We even cut out lily pads and divide the frogs into equal groups. Emily is super social, so she is very content to put the frogs into groups (her ideal). The frogs are also great for counting, making patterns, sorting into colour groups, and are exceptionally good for launching across the living room!
Who would think that a frog would be such a good teacher?
Thanks so much to my dedicated followers. I am finally starting to feel better and am hoping to be getting back to regular posting very soon. I have been suffering from post concussion symptoms since my fall over a week ago and unfortunately, despite feeling much better, screen time and reading still seem to trigger symptoms. I am struggling to be patient, but know that rushing it only sets the recovery back. I am so thankful that Kelli Stewart has once again joined my blog as a guest writer. The little play pants she made her daughter are adorable and what a great way to upcycle her dad’s shirt! Thanks for helping me out Kelli!
Upcycle Men’s Dress Shirt into Play Pants
I used the sleeves off my husband’s old dress shirt to make a pair of play pants for my four year old. The best part about it is that half the sewing was done for me!
Cut the sleeves free from the shirt and lay then on top of one another with the sewn edge on the same side.
Measure your kid from the ankle to the waste. Add an inch and a bit to the measurement for the waist band (the width of your elastic and the hem edge).
Use this measurement to measure up from the edge of the cuff of your sleeves and cut the sleeves straight across.
Use a comfortable pair of your kids pants to make a pattern for the crotch cut, leaving a bit of room for the seam. Copy the crotch cut from the backside (the bum), so there’s room for your little one’s derrière. Normally, the front and back are different, so the pants are closer fitting. My girl has a bit of a toddler tummy and since they’re just play pants after all, I didn’t worry about making the front and back different!
By the look of things, my girl is enjoying the extra room in the crotch! Try doing that in a pair of pants from Old Navy!
The crotch should be cut from the side of the sleeve without the seam. Before you cut, make sure you leave extra room at top of the pants for the elastic and the hem. If I am sewing pants, I like to add a little more to the top to make a higher waisted pant to save me time pulling pants up in the future!

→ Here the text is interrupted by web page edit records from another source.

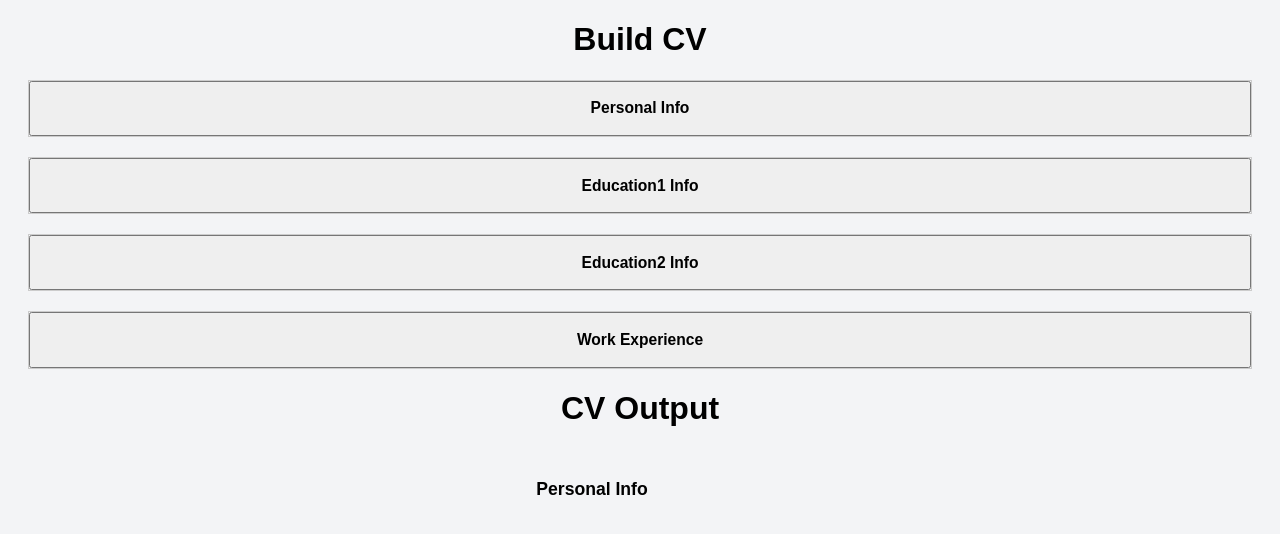
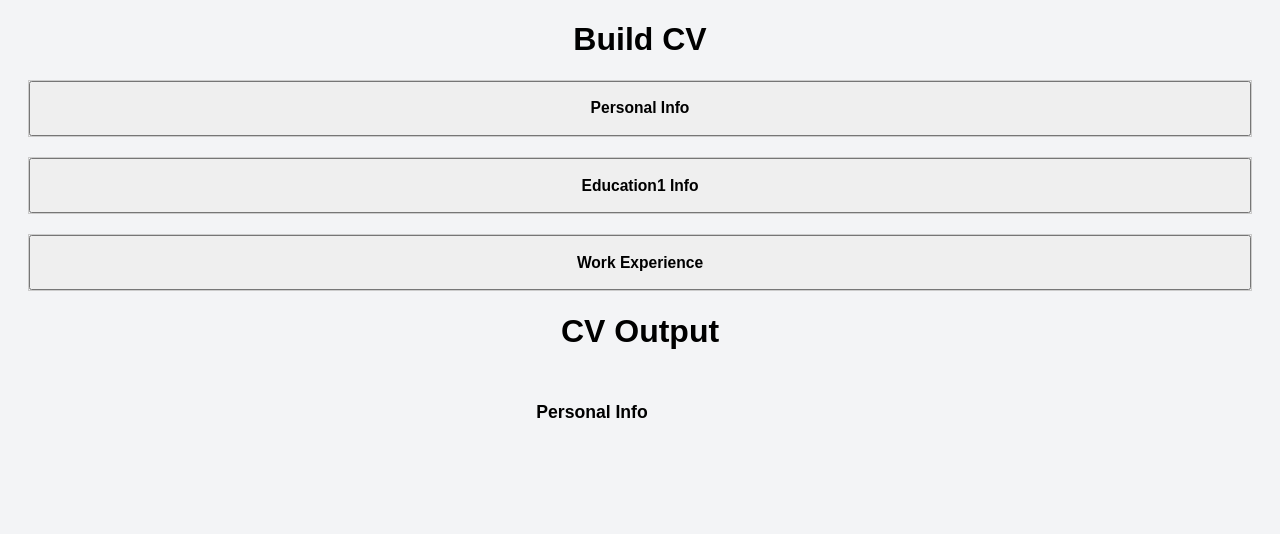
Before and after one commit to furkanssarri/cv-builder, a React (Vite) app: page / in a window 1280 px wide. Shown: the top 534 px of the page. Built offline with nearby package versions, Linux system fonts and the light colour scheme.

Commit message:
fix: `useEffect` set form inputs to `initialState`

```diff
--- a/src/components/form/DynamicForm.jsx
+++ b/src/components/form/DynamicForm.jsx
@@ -13,9 +13,10 @@ const DynamicForm = ({ fields, storageKey, onSubmitData }) => {
     const stored = sessionStorage.getItem(storageKey);
     if (stored) {
       // setFormData(JSON.parse(stored));
-      onSubmitData(JSON.parse(stored)); // Load array to Resume
+      // onSubmitData(JSON.parse(stored)); // Load array to Resume
+      setFormData(initialState);
     }
-  }, [storageKey, onSubmitData]);
+  }, [storageKey, initialState /* onSubmitData */]);
 
   const handleChange = (e) => {
     const { name, value } = e.target;
--- a/src/components/form/FormContainer.jsx
+++ b/src/components/form/FormContainer.jsx
@@ -18,12 +18,6 @@ const FormContainer = ({ setPersonalInfo, setEducationInfo, setWorkInfo }) => {
     {
       id: 1,
       title: "Education1 Info",
-      fields: educationInfoFields,
-      state: setEducationInfo,
-    },
-    {
-      id: 2,
-      title: "Education2 Info",
       fields: educationInfoFields,
       state: setEducationInfo,
     },
```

With the pants cut, all you have to do now is sew the crotch together, sew the hem for the elastic and thread the elastic in… done! Instant play pants!

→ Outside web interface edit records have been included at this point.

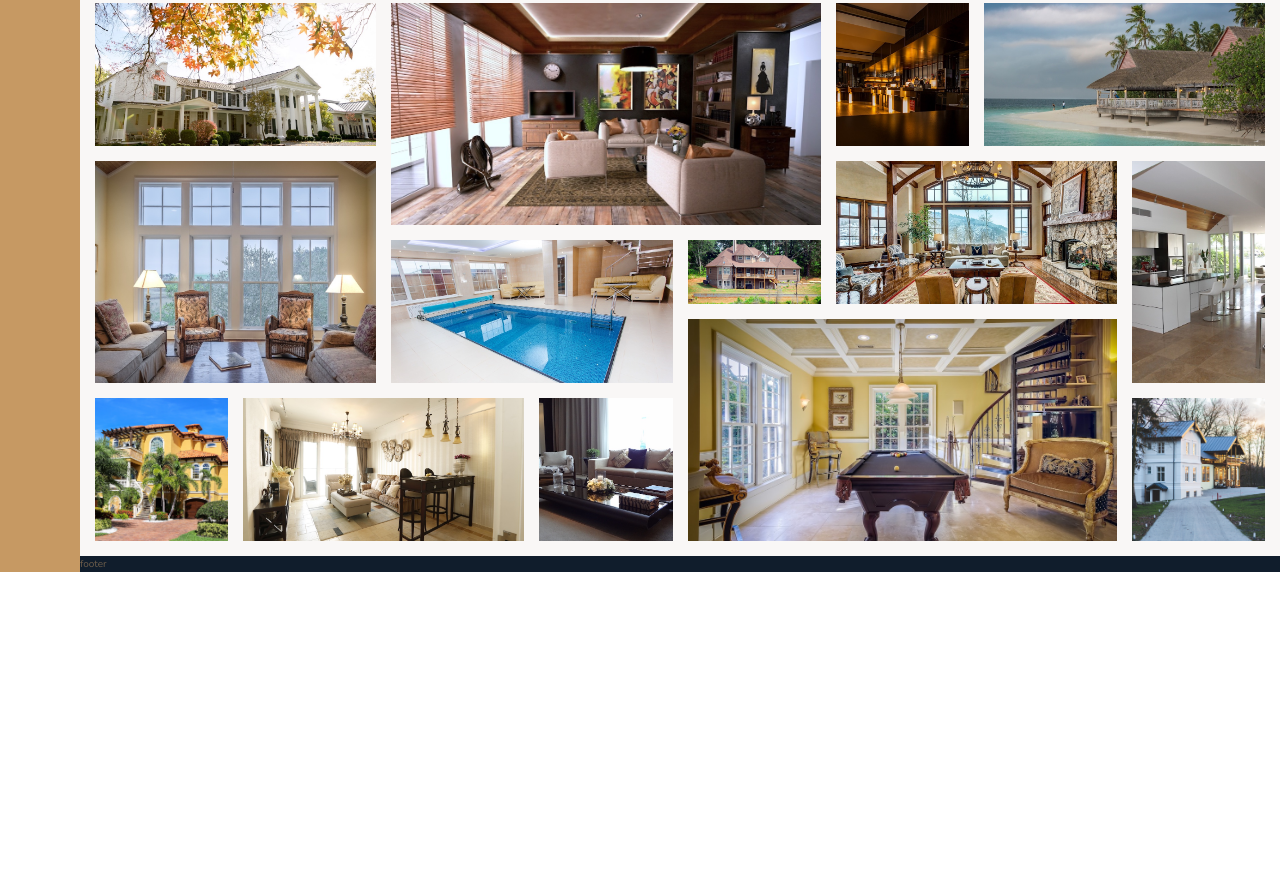
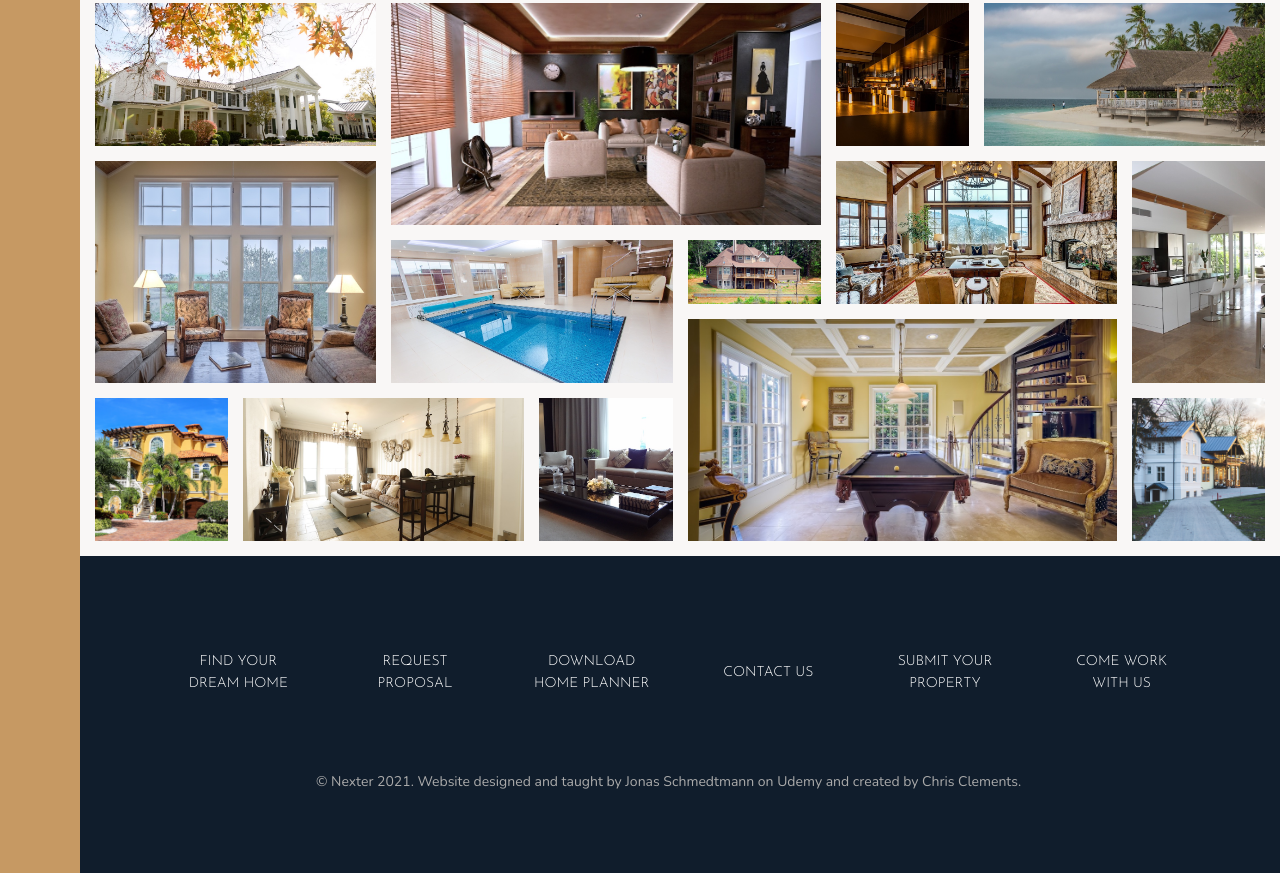
Before and after one commit to clementschris/nexter, a website: page index.html in a window 1280 px wide. Shown: the part 3130-4003 px from the top of the page. Before the commit the page ends 3702 px from the top, so only its background shows below. Drawn offline with nearby package versions, Linux system fonts and the light colour scheme.

Commit message:
footer created

```diff
--- a/index.html
+++ b/index.html
@@ -346,7 +346,17 @@
         </section>
 
         <footer class="footer">
-            footer
+            <ul class="nav">
+                <li class="nav__item"><a href="#" class="nav__link">Find your dream home</a></li>
+                <li class="nav__item"><a href="#" class="nav__link">Request proposal</a></li>
+                <li class="nav__item"><a href="#" class="nav__link">Download home planner</a></li>
+                <li class="nav__item"><a href="#" class="nav__link">Contact us</a></li>
+                <li class="nav__item"><a href="#" class="nav__link">Submit your property</a></li>
+                <li class="nav__item"><a href="#" class="nav__link">Come work with us</a></li>
+            </ul>
+            <p class="copyright">
+                &copy; Nexter 2021. Website designed and taught by Jonas Schmedtmann on Udemy and created by Chris Clements.
+            </p>
         </footer>
     </body>
 </html>
--- a/sass/_footer.scss
+++ b/sass/_footer.scss
@@ -1,4 +1,42 @@
 .footer {
     background-color: $color-secondary;
     grid-column: full-start / full-end;
+    padding: 8rem;
 }
+
+.nav {
+    list-style: none;
+
+    display: grid;
+    grid-template-columns: repeat(auto-fit, minmax(15rem, 1fr));
+    grid-gap: 2rem;
+    align-items: center;
+
+    &__link:link,
+    &__link:visited {
+        font-size: 1.4rem;
+        color: #fff;
+        text-decoration: none;
+        font-family: $font-display;
+        text-transform: uppercase;
+        text-align: center;
+        padding: 1.5rem;
+        display: block;
+        transition: all .2s;
+    }
+
+    &__link:hover,
+    &__link:active {
+        background-color: rgba(#fff, .05);
+        transform: translateY(-3px);
+    }
+}
+
+.copyright {
+    font-size: 1.4rem;
+    color: $color-grey-light-2;
+    margin-top: 6rem;
+    margin-right: auto;
+    margin-left: auto;
+    width: 70%;
+}
```
Also changed, not shown: css/style.css.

The cuffs at the bottom can be worn down as a longer pant or rolled up with the button done up on the outside as flood pants. How cute is that?
Note that the sewn edge of the shirt is on the outside edge of the pants. Sew the crotch and the elastic and you’re done! The legs are already sewn for you!
The cuffs can be rolled up with the button done up on the outside as flood pants.
The cuffs at the bottom can be worn down as a longer pant.
Today marks a first for my blog and I am so excited to introduce my very first Guest Blogger! Kelli Stewart is a great friend and neighbour. Her idea for a DIY covered wagon is simply genius and she offered to share the steps with us. To find out how to make your own covered wagon to protect your little one from the sun…..check out her post!
A little less town, a little more country…
My prairie princess and her new covered wagon.
I made our Town and Country Radio Flyer into a covered wagon for $10! It’s great for keeping the sun off of little passengers and it’s a lot of fun– a play fort on wheels! Detachable covered wagon kits can be anywhere from $70 to $230, so before you hand over a wagon full of money, think about making one yourself!